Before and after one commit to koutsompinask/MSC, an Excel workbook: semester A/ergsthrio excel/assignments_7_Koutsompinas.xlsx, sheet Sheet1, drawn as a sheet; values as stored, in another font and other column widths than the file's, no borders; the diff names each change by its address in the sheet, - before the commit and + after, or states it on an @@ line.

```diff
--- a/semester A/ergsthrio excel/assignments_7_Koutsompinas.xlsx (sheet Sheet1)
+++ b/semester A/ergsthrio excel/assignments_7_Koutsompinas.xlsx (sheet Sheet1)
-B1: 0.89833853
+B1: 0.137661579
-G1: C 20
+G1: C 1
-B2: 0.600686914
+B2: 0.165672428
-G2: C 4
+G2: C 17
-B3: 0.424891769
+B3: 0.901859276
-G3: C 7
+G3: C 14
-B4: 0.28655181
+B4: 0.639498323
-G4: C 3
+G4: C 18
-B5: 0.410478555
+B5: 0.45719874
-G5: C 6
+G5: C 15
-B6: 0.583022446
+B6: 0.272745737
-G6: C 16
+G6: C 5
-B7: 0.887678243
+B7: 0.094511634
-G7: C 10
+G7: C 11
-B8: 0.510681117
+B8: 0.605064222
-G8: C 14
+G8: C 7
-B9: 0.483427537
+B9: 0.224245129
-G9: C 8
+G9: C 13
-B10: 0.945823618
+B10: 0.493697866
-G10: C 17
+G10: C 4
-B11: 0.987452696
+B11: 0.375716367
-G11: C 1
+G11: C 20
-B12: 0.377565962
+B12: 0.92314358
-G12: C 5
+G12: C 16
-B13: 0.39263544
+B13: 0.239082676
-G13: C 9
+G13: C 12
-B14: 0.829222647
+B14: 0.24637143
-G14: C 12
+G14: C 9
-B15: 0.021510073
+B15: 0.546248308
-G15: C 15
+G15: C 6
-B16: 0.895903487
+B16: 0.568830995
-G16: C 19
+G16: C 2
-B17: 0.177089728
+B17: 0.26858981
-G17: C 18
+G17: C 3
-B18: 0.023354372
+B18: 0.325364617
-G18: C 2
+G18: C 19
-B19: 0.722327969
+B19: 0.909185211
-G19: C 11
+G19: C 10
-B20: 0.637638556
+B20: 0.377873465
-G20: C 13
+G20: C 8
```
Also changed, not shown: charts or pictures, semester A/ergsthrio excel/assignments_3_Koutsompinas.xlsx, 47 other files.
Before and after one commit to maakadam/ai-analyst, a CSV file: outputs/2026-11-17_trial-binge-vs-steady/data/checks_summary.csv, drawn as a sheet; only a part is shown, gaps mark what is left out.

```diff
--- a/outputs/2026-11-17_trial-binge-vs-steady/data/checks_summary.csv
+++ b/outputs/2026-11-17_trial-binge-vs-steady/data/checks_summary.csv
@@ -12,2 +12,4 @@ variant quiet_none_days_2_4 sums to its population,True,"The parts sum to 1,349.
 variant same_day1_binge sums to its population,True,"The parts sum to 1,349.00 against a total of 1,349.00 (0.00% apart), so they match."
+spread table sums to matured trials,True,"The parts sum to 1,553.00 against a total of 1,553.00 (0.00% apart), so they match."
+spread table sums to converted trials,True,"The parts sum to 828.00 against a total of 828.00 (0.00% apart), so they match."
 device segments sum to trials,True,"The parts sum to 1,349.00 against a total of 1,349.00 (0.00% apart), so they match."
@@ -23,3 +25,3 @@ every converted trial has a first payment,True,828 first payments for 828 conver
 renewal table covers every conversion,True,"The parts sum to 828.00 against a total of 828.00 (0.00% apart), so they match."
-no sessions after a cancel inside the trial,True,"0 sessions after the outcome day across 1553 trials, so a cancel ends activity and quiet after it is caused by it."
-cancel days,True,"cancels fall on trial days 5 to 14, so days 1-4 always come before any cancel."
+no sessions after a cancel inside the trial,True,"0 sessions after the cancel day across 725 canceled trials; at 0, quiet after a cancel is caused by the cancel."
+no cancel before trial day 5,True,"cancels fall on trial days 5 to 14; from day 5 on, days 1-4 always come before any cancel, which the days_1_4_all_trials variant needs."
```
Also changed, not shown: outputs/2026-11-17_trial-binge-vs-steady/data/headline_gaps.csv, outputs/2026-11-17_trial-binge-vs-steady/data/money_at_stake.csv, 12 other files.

########

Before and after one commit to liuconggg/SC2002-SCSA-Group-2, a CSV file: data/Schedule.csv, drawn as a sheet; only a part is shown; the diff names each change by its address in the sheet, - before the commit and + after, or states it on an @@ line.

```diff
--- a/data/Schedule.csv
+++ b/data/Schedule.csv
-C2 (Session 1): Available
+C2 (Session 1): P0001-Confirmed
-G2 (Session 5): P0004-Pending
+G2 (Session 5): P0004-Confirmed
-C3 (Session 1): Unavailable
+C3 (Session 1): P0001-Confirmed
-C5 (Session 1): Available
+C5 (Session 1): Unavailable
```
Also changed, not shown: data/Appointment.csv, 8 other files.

########

■ **Your objective**
Please state how many lines in the entries include the string "inside", giving no more than the number.

■ **Written answer**
2